■ Activity ■
Retype every entry below without altering anything.
==== Source data
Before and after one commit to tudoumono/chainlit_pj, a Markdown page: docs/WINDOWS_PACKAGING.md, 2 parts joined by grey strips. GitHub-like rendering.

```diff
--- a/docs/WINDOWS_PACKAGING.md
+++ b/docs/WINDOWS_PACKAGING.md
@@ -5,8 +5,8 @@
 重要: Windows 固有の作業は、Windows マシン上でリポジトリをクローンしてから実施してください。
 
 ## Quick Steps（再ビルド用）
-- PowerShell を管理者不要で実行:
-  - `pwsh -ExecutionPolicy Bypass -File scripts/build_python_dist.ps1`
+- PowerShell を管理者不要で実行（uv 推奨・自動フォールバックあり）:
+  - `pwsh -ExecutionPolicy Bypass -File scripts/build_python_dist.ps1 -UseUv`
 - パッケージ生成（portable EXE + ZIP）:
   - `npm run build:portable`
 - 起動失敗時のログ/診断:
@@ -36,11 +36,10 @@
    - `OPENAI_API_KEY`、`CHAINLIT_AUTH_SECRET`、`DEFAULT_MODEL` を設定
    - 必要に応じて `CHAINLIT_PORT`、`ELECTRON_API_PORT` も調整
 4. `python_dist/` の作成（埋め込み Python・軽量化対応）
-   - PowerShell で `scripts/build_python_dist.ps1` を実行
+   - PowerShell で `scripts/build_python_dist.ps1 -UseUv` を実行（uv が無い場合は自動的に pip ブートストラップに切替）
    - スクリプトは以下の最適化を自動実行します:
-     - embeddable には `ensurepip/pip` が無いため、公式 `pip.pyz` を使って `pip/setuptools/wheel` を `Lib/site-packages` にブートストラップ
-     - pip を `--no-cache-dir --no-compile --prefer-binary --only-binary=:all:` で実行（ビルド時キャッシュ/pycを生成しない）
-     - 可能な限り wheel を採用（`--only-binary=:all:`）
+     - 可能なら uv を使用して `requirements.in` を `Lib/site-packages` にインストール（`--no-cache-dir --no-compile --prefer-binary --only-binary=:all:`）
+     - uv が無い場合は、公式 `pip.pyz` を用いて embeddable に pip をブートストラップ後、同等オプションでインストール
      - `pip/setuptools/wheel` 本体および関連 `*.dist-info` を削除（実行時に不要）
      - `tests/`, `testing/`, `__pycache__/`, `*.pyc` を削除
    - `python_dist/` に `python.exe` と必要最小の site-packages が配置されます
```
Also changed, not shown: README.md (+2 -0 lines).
========
■ Task output ■
Before and after one commit to tudoumono/chainlit_pj, a Markdown page: docs/WINDOWS_PACKAGING.md, 2 parts joined by grey strips. GitHub-like rendering.

```diff
--- a/docs/WINDOWS_PACKAGING.md
+++ b/docs/WINDOWS_PACKAGING.md
@@ -5,8 +5,8 @@
 重要: Windows 固有の作業は、Windows マシン上でリポジトリをクローンしてから実施してください。
 
 ## Quick Steps（再ビルド用）
-- PowerShell を管理者不要で実行:
-  - `pwsh -ExecutionPolicy Bypass -File scripts/build_python_dist.ps1`
+- PowerShell を管理者不要で実行（uv 推奨・自動フォールバックあり）:
+  - `pwsh -ExecutionPolicy Bypass -File scripts/build_python_dist.ps1 -UseUv`
 - パッケージ生成（portable EXE + ZIP）:
   - `npm run build:portable`
 - 起動失敗時のログ/診断:
@@ -36,11 +36,10 @@
    - `OPENAI_API_KEY`、`CHAINLIT_AUTH_SECRET`、`DEFAULT_MODEL` を設定
    - 必要に応じて `CHAINLIT_PORT`、`ELECTRON_API_PORT` も調整
 4. `python_dist/` の作成（埋め込み Python・軽量化対応）
-   - PowerShell で `scripts/build_python_dist.ps1` を実行
+   - PowerShell で `scripts/build_python_dist.ps1 -UseUv` を実行（uv が無い場合は自動的に pip ブートストラップに切替）
    - スクリプトは以下の最適化を自動実行します:
-     - embeddable には `ensurepip/pip` が無いため、公式 `pip.pyz` を使って `pip/setuptools/wheel` を `Lib/site-packages` にブートストラップ
-     - pip を `--no-cache-dir --no-compile --prefer-binary --only-binary=:all:` で実行（ビルド時キャッシュ/pycを生成しない）
-     - 可能な限り wheel を採用（`--only-binary=:all:`）
+     - 可能なら uv を使用して `requirements.in` を `Lib/site-packages` にインストール（`--no-cache-dir --no-compile --prefer-binary --only-binary=:all:`）
+     - uv が無い場合は、公式 `pip.pyz` を用いて embeddable に pip をブートストラップ後、同等オプションでインストール
      - `pip/setuptools/wheel` 本体および関連 `*.dist-info` を削除（実行時に不要）
      - `tests/`, `testing/`, `__pycache__/`, `*.pyc` を削除
    - `python_dist/` に `python.exe` と必要最小の site-packages が配置されます
```
Also changed, not shown: README.md (+2 -0 lines).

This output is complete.